WORK INSTRUCTION = Repeat the entries in full. Each line must match exactly.

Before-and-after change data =
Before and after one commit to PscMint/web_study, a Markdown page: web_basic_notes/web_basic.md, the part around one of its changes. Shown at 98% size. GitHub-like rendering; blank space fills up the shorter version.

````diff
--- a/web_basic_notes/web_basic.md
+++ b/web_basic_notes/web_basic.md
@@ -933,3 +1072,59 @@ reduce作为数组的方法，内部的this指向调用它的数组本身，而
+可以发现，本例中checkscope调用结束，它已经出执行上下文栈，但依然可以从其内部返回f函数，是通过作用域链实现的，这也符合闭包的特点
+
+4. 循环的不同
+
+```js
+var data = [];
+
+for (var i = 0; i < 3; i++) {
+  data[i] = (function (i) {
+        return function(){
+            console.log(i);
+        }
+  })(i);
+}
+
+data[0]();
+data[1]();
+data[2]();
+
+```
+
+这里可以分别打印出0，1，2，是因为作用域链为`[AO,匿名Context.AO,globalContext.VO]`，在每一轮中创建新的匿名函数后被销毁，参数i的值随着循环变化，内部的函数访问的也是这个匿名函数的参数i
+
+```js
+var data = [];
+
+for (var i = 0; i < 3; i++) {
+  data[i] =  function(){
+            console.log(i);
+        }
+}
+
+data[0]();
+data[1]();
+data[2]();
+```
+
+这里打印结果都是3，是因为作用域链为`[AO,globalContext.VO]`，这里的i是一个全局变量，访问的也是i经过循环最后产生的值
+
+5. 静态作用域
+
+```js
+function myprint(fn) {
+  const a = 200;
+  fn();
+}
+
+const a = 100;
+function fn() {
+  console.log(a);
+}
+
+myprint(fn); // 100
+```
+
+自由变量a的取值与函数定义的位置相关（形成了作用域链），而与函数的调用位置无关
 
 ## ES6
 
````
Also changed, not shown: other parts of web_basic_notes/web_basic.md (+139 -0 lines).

ANSWER BELOW =
Before and after one commit to PscMint/web_study, a Markdown page: web_basic_notes/web_basic.md, the part around one of its changes. Shown at 98% size. GitHub-like rendering; blank space fills up the shorter version.

````diff
--- a/web_basic_notes/web_basic.md
+++ b/web_basic_notes/web_basic.md
@@ -933,3 +1072,59 @@ reduce作为数组的方法，内部的this指向调用它的数组本身，而
+可以发现，本例中checkscope调用结束，它已经出执行上下文栈，但依然可以从其内部返回f函数，是通过作用域链实现的，这也符合闭包的特点
+
+4. 循环的不同
+
+```js
+var data = [];
+
+for (var i = 0; i < 3; i++) {
+  data[i] = (function (i) {
+        return function(){
+            console.log(i);
+        }
+  })(i);
+}
+
+data[0]();
+data[1]();
+data[2]();
+
+```
+
+这里可以分别打印出0，1，2，是因为作用域链为`[AO,匿名Context.AO,globalContext.VO]`，在每一轮中创建新的匿名函数后被销毁，参数i的值随着循环变化，内部的函数访问的也是这个匿名函数的参数i
+
+```js
+var data = [];
+
+for (var i = 0; i < 3; i++) {
+  data[i] =  function(){
+            console.log(i);
+        }
+}
+
+data[0]();
+data[1]();
+data[2]();
+```
+
+这里打印结果都是3，是因为作用域链为`[AO,globalContext.VO]`，这里的i是一个全局变量，访问的也是i经过循环最后产生的值
+
+5. 静态作用域
+
+```js
+function myprint(fn) {
+  const a = 200;
+  fn();
+}
+
+const a = 100;
+function fn() {
+  console.log(a);
+}
+
+myprint(fn); // 100
+```
+
+自由变量a的取值与函数定义的位置相关（形成了作用域链），而与函数的调用位置无关
 
 ## ES6
 
````
Also changed, not shown: other parts of web_basic_notes/web_basic.md (+139 -0 lines).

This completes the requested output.